Regulators are proposing reforms to corporate governance guidelines for federally regulated financial institutions, designed to reflect the changes to governance practices since the financial crisis.

The Office of the Superintendent of Financial Institutions (OSFI) Tuesday released a draft revised version of its 2004 guideline on Corporate Governance of Federally Regulated Financial Institutions.

OSFI notes that governance practices have evolved significantly in recent years, with regulators, international standard setters, and others, setting out evolving industry best practices.

“As a result, OSFI believes the time has come to update its own guidance in this area to incorporate the changes that have taken place over the last 10 years,” it says, noting that the proposed changes reflect OSFI’s experience and observations as well as developments in international standards.
OSFI says that the main objectives of the revised guideline are to: ensure that financial institutions have prudent corporate governance practices and procedures that contribute to their safety and soundness; promote industry best practices; and, address international standards, among other things.

The proposed reforms include refinements in the areas of board effectiveness, including composition and competencies; risk governance, including risk appetite and the role of the chief risk officer; and the role of the audit committee.

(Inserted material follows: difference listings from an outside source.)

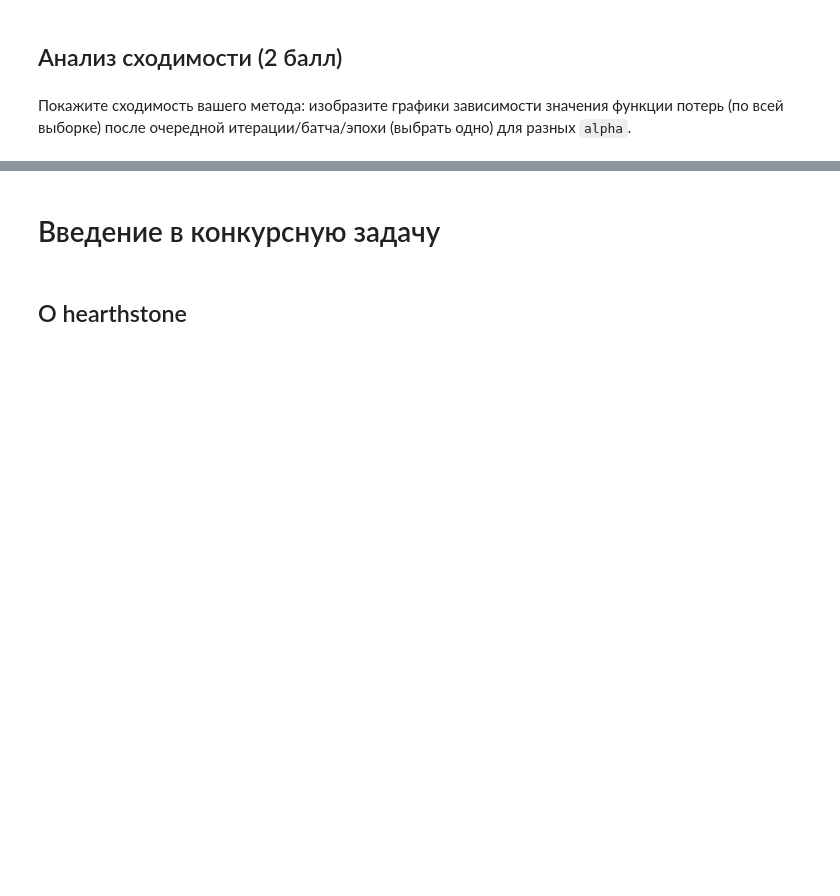
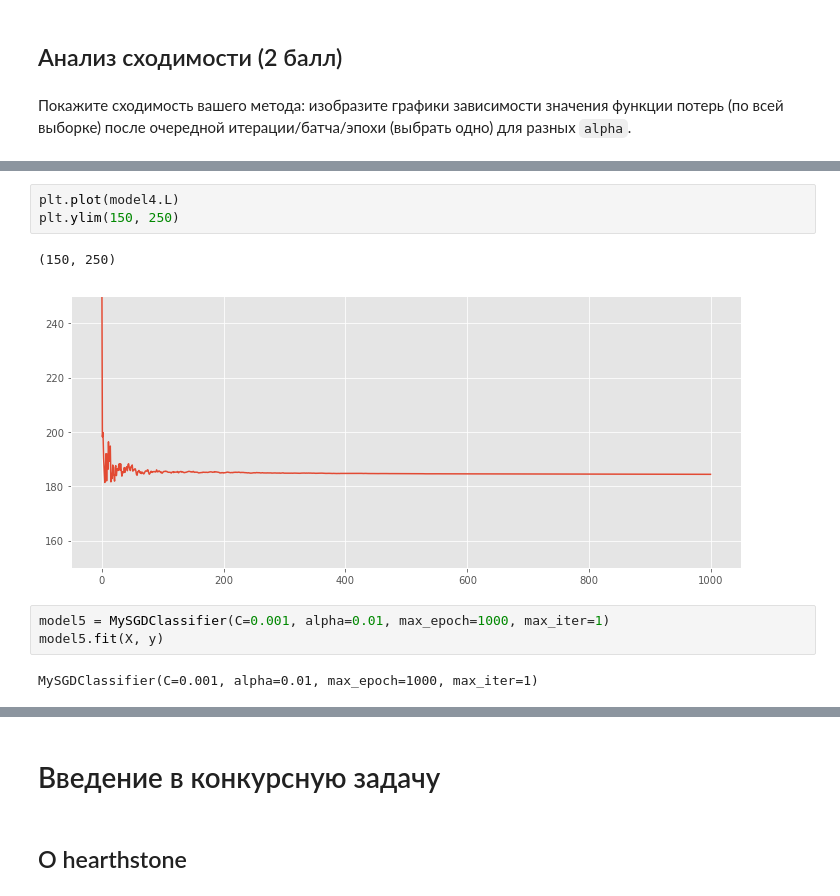
Before and after one commit to MihaJjDa/shpereDM4, a Jupyter notebook: hw4-lin-models.ipynb, the cells around one changed output, grey strips where cells are left out. Drawn from its saved outputs; the diff is of its cells as text; blank space fills up the shorter version.

```diff
--- a/hw4-lin-models.ipynb
+++ b/hw4-lin-models.ipynb
@@ -234,0 +276,11 @@ plt.plot(model.L)
+# %%
+plt.plot(model4.L)
+plt.ylim(150, 250)
+# %% [output]
+(150, 250)
+[figure, added]
+# %%
+model5 = MySGDClassifier(C=0.001, alpha=0.01, max_epoch=1000, max_iter=1)
+model5.fit(X, y)
+# %% [output]
+MySGDClassifier(C=0.001, alpha=0.01, max_epoch=1000, max_iter=1)
```
Also changed, not shown: parts of 59 cells of this notebook.
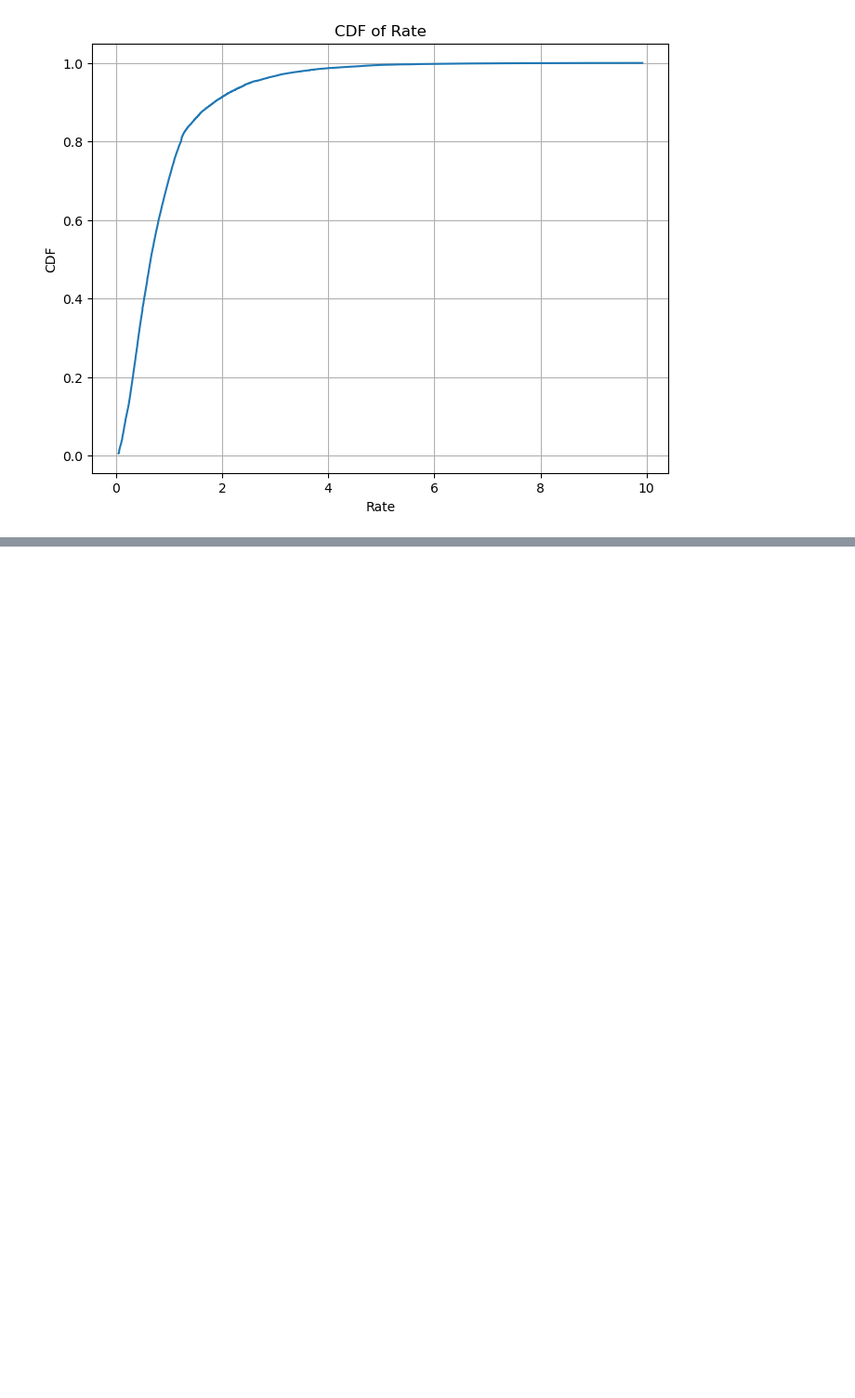
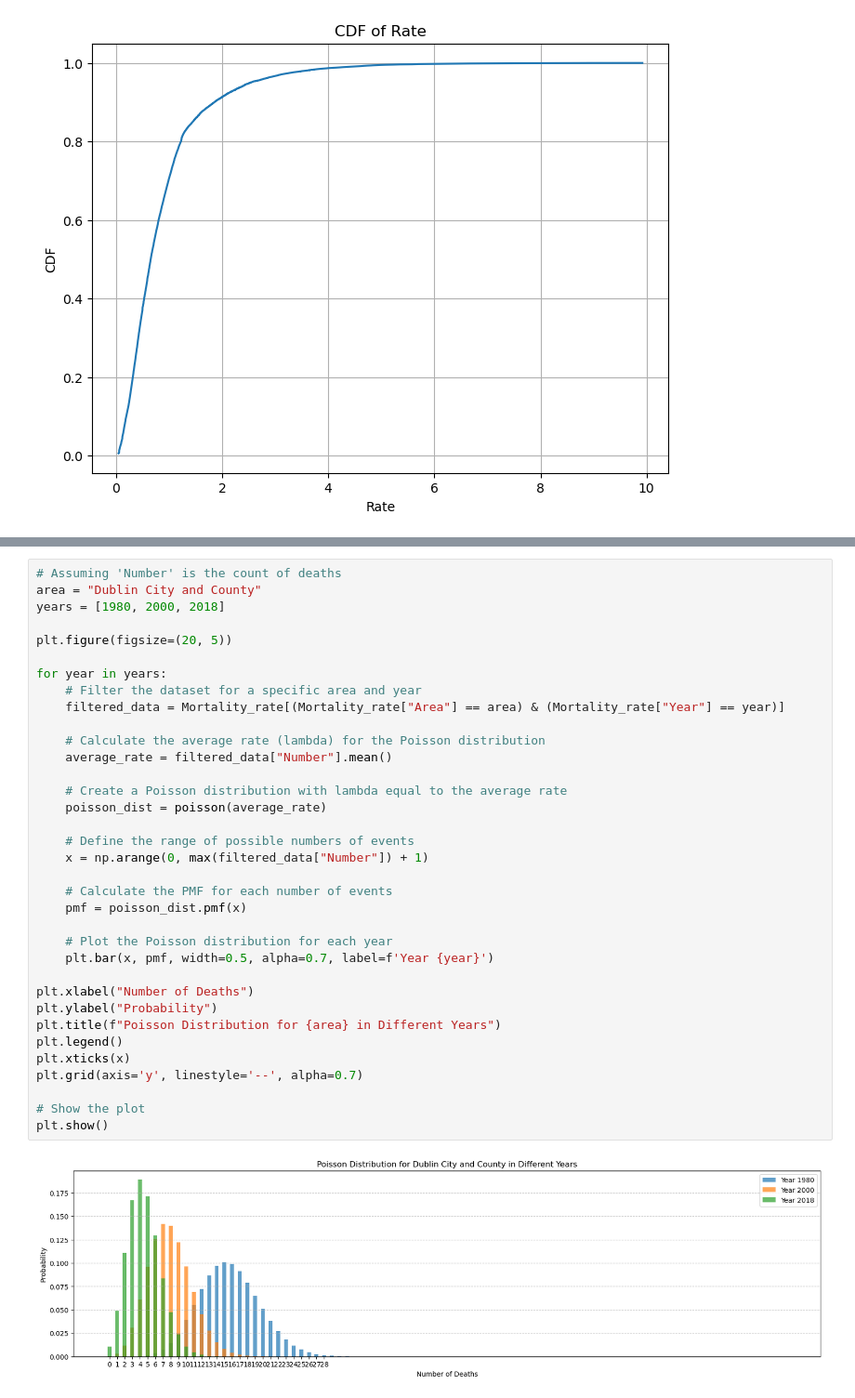
Before and after one commit to Paolacrir/CA1, a Jupyter notebook: Statistic.ipynb, the cells around one changed output, grey strips where cells are left out. Shown at 93% size. Saved outputs shown, nothing was run; the diff lists cells and outputs as text; blank space fills up the shorter version.

```diff
--- a/Statistic.ipynb
+++ b/Statistic.ipynb
@@ -551,0 +550,37 @@ plt.show()
+# %%
+# Assuming 'Number' is the count of deaths
+area = "Dublin City and County"
+years = [1980, 2000, 2018]
+
+plt.figure(figsize=(20, 5))
+
+for year in years:
+    # Filter the dataset for a specific area and year
+    filtered_data = Mortality_rate[(Mortality_rate["Area"] == area) & (Mortality_rate["Year"] == year)]
+
+    # Calculate the average rate (lambda) for the Poisson distribution
+    average_rate = filtered_data["Number"].mean()
+
+    # Create a Poisson distribution with lambda equal to the average rate
+    poisson_dist = poisson(average_rate)
+
+    # Define the range of possible numbers of events
+    x = np.arange(0, max(filtered_data["Number"]) + 1)
+
+    # Calculate the PMF for each number of events
+    pmf = poisson_dist.pmf(x)
+
+    # Plot the Poisson distribution for each year
+    plt.bar(x, pmf, width=0.5, alpha=0.7, label=f'Year {year}')
+
+plt.xlabel("Number of Deaths")
+plt.ylabel("Probability")
+plt.title(f"Poisson Distribution for {area} in Different Years")
+plt.legend()
+plt.xticks(x)
+plt.grid(axis='y', linestyle='--', alpha=0.7)
+
+# Show the plot
+plt.show()
+# %% [output]
+[figure, added]
```
Also changed, not shown: parts of 25 cells of this notebook.
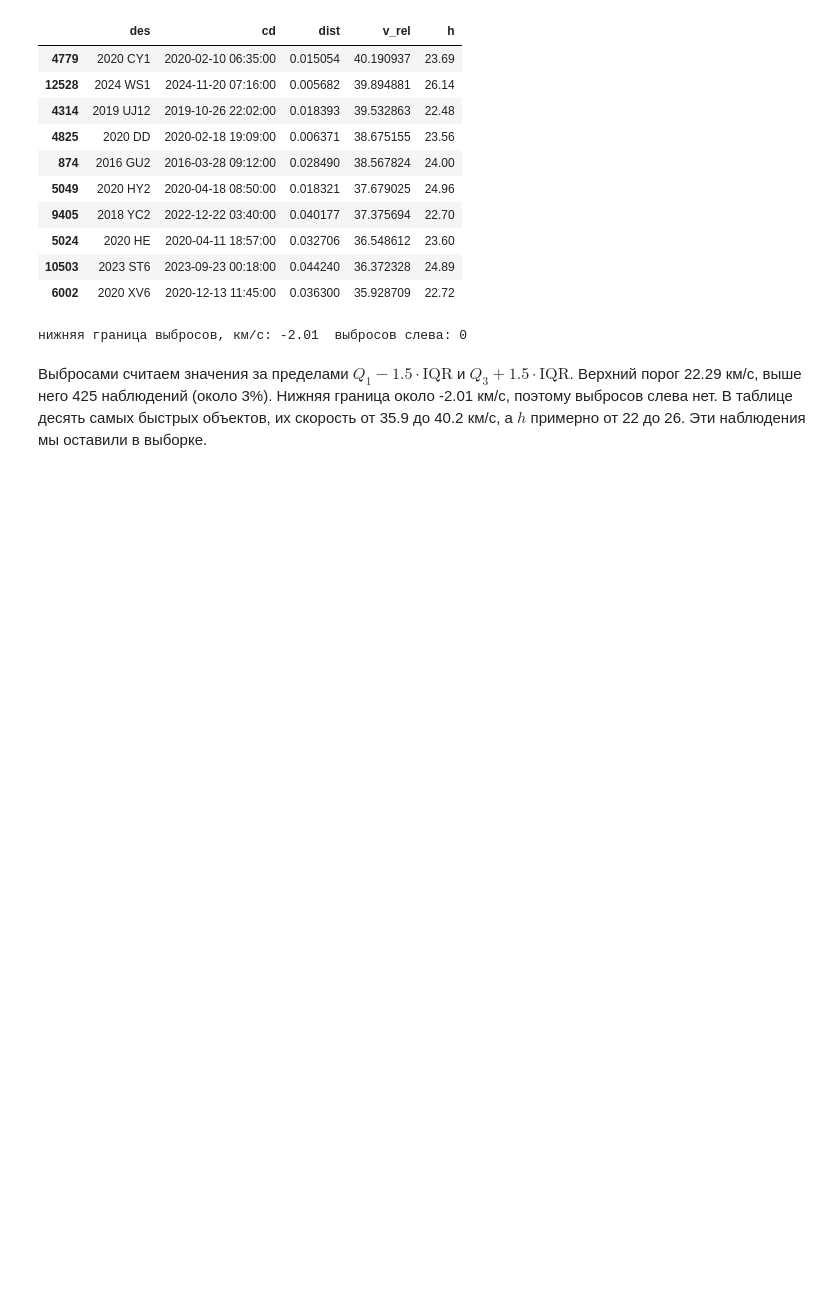
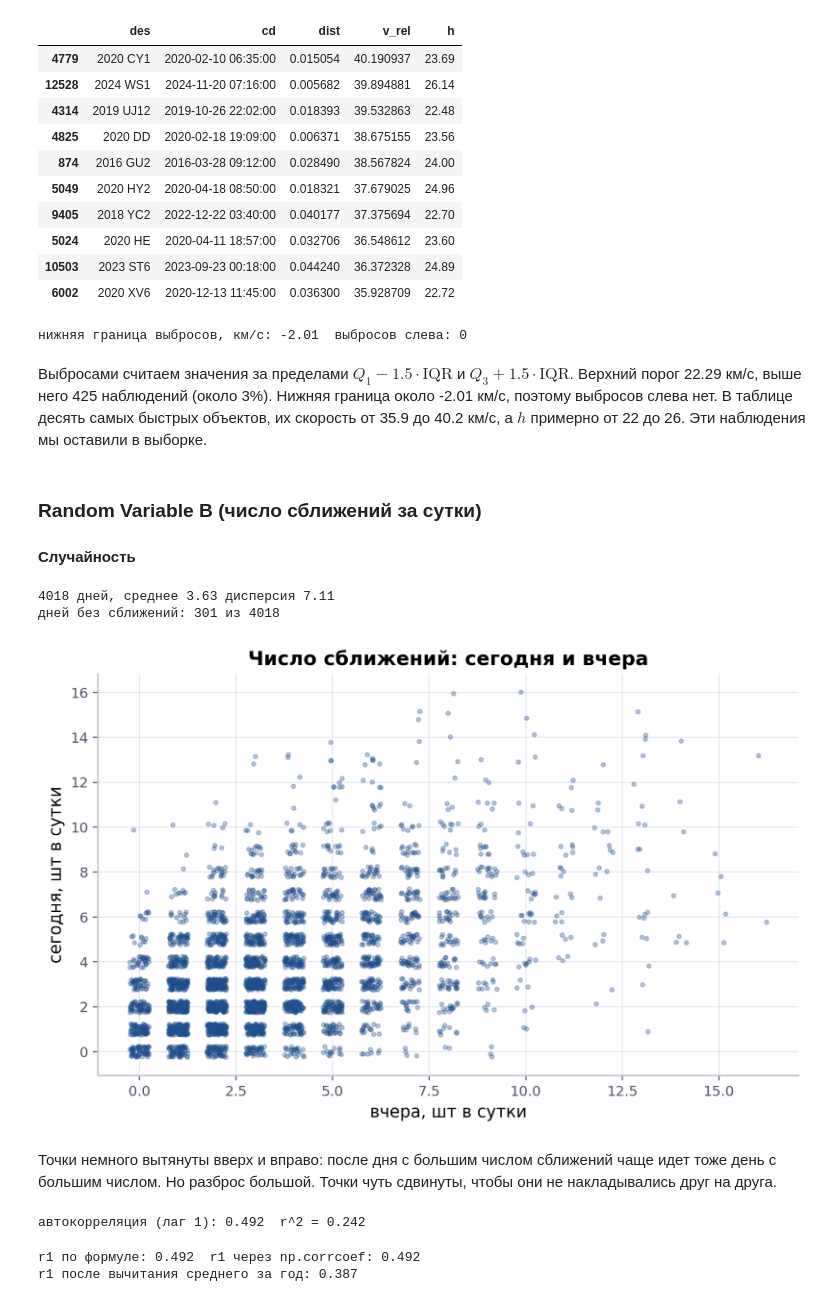
Before and after one commit to kotok9/app-stat-lab01, a Jupyter notebook: lab01_asteroids.ipynb, the cells around one changed output. Drawn from its saved outputs; the diff is of its cells as text; code cells hidden in the pictures; blank space fills up the shorter version.

Commit message:
EDA числа сближений за сутки

```diff
--- a/lab01_asteroids.ipynb
+++ b/lab01_asteroids.ipynb
@@ -234,3 +234,48 @@ print("нижняя граница выбросов, км/с:", round(low, 2), "
 нижняя граница выбросов, км/с: -2.01  выбросов слева: 0
 # %% [markdown]
 Выбросами считаем значения за пределами $Q_1 - 1.5\cdot\mathrm{IQR}$ и $Q_3 + 1.5\cdot\mathrm{IQR}$. Верхний порог 22.29 км/с, выше него 425 наблюдений (около 3%). Нижняя граница около -2.01 км/с, поэтому выбросов слева нет. В таблице десять самых быстрых объектов, их скорость от 35.9 до 40.2 км/с, а $h$ примерно от 22 до 26. Эти наблюдения мы оставили в выборке.
+# %% [markdown]
+### Random Variable B (число сближений за сутки)
+
+#### Случайность
+# %%
+df["day"] = df["cd"].dt.floor("D")
+all_days = pd.date_range("2015-01-01", "2025-12-31", freq="D")
+daily = df.groupby("day").size().reindex(all_days, fill_value=0)
+print(len(daily), "дней, среднее", round(daily.mean(), 2), "дисперсия", round(daily.var(), 2))
+print("дней без сближений:", (daily == 0).sum(), "из", len(daily))
+
+# значения целые, поэтому добавляем небольшой случайный сдвиг, чтобы точки не сливались
+rng = np.random.default_rng(0)
+def jitter(a):
+    return a + rng.uniform(-0.25, 0.25, len(a))
+
+plt.scatter(jitter(daily.values[:-1]), jitter(daily.values[1:]), s=8, color=C_DATA, alpha=0.3)
+plt.title("Число сближений: сегодня и вчера")
+plt.xlabel("вчера, шт в сутки")
+plt.ylabel("сегодня, шт в сутки")
+plt.show()
+# %% [output]
+4018 дней, среднее 3.63 дисперсия 7.11
+дней без сближений: 301 из 4018
+[figure, added]
+# %% [markdown]
+Точки немного вытянуты вверх и вправо: после дня с большим числом сближений чаще идет тоже день с большим числом. Но разброс большой. Точки чуть сдвинуты, чтобы они не накладывались друг на друга.
+# %%
+r1 = np.corrcoef(daily.values[:-1], daily.values[1:])[0, 1]
+print("автокорреляция (лаг 1):", round(r1, 3), " r^2 =", round(r1**2, 3))
+# %% [output]
+автокорреляция (лаг 1): 0.492  r^2 = 0.242
+# %%
+x = daily.values.astype(float)
+xm = x - x.mean()
+r1_formula = (xm[:-1] * xm[1:]).sum() / (xm ** 2).sum()   # формула из текста ниже
+print("r1 по формуле:", round(r1_formula, 3), " r1 через np.corrcoef:", round(r1, 3))
+
+# автокорреляция после вычитания среднего за каждый год
+resid = daily - daily.groupby(daily.index.year).transform("mean")
+r1_resid = np.corrcoef(resid.values[:-1], resid.values[1:])[0, 1]
+print("r1 после вычитания среднего за год:", round(r1_resid, 3))
+# %% [output]
+r1 по формуле: 0.492  r1 через np.corrcoef: 0.492
+r1 после вычитания среднего за год: 0.387
```
Also changed, not shown: parts of 12 cells of this notebook.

Comments on the proposed changes are due by September 14, and OSFI aims to finalize the guidance by the end of the year.